Ernie G. Peralta, professor of molecular and cellular biology, said he was proud to share in recognizing Harrison.

"What I think a lot of people don't realize is how much he puts into teaching along with high profile research," he said.

Long-time colleague Don C. Wiley, professor of molecular and cellular biology, joined in celebrating Harrison's success as a scientist and a teacher.

"There's the educator and benefactor side of Steve Harrison in addition to the researcher," Wiley said.

Harrison has conducted ground breaking research in crystallography--the study of three-dimensional structures--according to Vito A. Turso, a spokesperson for ICN.

According to a press release from ICN, Harrison was the first scientist to determine the three-dimensional structure of a virus. He ushered in an era where the details of virus-cell interactions can be studied at the atomic level. He also analyzed the receptor for HIV and proposed rules of protein-protein interactions.

Harrison's work was particularly significant in developing new methodology to extend the technique of X-ray crystallography--the diffraction of X-rays from crystals of a substance--to larger structures. He subsequently worked out the full three-dimensional atomic structure of simple virus particles.

Harrison said he was particularly pleased because the award represents a long history of work he has conducted at Harvard, as a graduate student and faculty member.

"I see it as an award not just to me, but to all of the people and institutions that have allowed me to carry it out," he said.

Harrison also said the award reflects the far-reaching implications of his work.

"I'm pleased that it's an award in virology, and therefore it indicates that structural biology has actually made a real impact on virology," he said.

Tom Ellenberger, a former post-doctoral fellow in Harrison's lab and current assistant professor of biological chemistry and molecular pharmacology, pointed to the mentor side of Harrison.

"The thing I admire most in Steve Harrison is his quality as a mentor in encouraging young scientists while setting a high standard of integrity in science for all to emulate," he said.

Harrison said one of the next steps in his research is to try to use the structural information already known to understand the mechanism of how one broad class of viruses enters the cell.
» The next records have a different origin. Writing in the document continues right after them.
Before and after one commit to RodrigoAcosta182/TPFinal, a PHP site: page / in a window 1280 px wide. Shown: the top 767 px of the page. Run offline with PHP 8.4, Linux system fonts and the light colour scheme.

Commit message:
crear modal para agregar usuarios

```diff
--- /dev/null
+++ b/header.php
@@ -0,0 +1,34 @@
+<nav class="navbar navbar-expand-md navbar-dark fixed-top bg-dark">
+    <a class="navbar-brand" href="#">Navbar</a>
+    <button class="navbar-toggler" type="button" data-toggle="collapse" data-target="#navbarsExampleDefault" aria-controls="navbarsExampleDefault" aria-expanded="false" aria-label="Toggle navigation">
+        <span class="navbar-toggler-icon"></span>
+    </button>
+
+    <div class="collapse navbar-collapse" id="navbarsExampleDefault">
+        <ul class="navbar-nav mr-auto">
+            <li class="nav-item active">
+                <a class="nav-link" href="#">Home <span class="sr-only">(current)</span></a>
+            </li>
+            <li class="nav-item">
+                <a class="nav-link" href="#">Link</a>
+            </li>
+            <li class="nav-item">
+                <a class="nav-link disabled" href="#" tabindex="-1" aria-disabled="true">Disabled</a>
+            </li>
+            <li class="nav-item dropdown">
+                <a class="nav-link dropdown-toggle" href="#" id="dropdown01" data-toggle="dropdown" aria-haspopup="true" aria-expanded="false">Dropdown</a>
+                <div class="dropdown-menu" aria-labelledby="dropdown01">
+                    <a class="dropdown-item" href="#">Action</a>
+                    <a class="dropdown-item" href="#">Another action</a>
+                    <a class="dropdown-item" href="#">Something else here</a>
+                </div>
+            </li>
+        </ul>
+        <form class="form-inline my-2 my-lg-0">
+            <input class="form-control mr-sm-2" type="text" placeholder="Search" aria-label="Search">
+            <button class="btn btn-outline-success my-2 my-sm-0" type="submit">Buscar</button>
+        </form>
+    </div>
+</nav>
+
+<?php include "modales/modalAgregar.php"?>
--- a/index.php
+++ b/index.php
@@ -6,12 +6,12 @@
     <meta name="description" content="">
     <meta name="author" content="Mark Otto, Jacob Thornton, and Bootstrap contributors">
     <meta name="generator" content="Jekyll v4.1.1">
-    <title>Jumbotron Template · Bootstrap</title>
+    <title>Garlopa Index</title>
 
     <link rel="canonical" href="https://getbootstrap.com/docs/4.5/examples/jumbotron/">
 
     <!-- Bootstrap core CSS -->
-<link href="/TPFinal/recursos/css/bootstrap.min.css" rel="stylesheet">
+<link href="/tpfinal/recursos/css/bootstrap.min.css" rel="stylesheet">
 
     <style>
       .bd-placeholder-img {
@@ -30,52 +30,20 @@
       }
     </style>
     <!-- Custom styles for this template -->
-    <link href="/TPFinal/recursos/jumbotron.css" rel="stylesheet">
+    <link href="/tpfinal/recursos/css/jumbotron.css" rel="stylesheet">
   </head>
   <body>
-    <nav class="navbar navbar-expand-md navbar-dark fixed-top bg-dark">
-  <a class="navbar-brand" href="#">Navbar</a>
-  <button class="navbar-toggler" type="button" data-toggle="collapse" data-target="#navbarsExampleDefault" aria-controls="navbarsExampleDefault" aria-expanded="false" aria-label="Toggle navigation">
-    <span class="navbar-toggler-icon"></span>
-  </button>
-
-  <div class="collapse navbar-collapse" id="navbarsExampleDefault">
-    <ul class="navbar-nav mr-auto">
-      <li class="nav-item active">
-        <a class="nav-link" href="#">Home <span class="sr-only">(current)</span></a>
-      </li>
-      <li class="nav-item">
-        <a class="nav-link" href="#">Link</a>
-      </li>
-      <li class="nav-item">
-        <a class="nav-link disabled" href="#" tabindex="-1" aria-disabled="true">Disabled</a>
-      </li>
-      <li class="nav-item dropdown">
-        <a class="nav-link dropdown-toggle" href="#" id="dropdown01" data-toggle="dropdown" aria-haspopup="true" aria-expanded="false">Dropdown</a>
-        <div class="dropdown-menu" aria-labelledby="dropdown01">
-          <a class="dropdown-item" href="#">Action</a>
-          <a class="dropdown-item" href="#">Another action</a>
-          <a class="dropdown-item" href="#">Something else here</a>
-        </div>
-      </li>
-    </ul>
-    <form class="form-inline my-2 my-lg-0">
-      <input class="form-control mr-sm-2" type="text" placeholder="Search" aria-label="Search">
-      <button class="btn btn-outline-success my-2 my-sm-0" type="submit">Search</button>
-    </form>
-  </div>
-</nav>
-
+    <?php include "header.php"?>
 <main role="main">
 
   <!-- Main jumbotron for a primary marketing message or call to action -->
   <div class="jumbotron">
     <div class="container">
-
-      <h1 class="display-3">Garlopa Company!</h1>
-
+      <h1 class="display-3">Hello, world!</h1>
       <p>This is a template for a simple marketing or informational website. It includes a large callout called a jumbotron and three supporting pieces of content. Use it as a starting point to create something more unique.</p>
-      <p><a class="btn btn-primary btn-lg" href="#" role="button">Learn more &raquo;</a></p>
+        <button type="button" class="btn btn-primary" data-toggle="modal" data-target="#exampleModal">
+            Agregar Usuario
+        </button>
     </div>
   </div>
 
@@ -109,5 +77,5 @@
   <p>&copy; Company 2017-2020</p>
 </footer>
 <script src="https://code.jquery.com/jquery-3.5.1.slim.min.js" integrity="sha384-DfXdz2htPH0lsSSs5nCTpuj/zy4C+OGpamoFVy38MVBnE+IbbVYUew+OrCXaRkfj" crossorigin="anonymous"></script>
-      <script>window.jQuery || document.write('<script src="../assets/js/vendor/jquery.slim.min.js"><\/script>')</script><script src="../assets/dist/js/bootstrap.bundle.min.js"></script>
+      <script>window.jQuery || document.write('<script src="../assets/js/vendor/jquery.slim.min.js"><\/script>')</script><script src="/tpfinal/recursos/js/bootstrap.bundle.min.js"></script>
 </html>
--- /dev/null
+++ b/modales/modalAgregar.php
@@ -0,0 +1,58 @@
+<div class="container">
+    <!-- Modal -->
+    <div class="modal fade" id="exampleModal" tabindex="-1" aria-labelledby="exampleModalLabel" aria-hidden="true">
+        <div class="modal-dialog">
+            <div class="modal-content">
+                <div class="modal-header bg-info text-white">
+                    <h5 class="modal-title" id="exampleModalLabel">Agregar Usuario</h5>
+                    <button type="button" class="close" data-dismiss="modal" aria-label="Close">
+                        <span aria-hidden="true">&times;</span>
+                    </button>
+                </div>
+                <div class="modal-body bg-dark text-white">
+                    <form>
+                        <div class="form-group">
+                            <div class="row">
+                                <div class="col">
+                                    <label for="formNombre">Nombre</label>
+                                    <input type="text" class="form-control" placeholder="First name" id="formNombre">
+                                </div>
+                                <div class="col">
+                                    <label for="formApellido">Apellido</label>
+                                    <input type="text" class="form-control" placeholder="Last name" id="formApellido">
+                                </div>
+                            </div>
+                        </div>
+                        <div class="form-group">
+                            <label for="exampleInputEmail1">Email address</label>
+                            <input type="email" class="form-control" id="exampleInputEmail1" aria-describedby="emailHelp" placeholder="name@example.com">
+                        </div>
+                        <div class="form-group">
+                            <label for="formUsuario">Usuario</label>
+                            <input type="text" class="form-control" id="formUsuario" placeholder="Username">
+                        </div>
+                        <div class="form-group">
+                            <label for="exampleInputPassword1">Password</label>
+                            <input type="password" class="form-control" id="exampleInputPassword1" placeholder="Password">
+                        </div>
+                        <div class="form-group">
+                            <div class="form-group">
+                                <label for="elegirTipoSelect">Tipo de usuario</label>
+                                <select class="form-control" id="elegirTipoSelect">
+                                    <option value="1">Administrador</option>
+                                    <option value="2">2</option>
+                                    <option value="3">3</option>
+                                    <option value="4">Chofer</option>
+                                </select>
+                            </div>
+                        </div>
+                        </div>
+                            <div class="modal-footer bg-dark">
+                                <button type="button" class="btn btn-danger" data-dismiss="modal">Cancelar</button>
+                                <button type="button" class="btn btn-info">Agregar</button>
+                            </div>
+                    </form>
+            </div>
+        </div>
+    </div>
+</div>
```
Harrison was chosen for this award by a selection committee composed of noted doctors and scientists in the field of virology from around the world.

Want to keep up with breaking news? Subscribe to our email newsletter.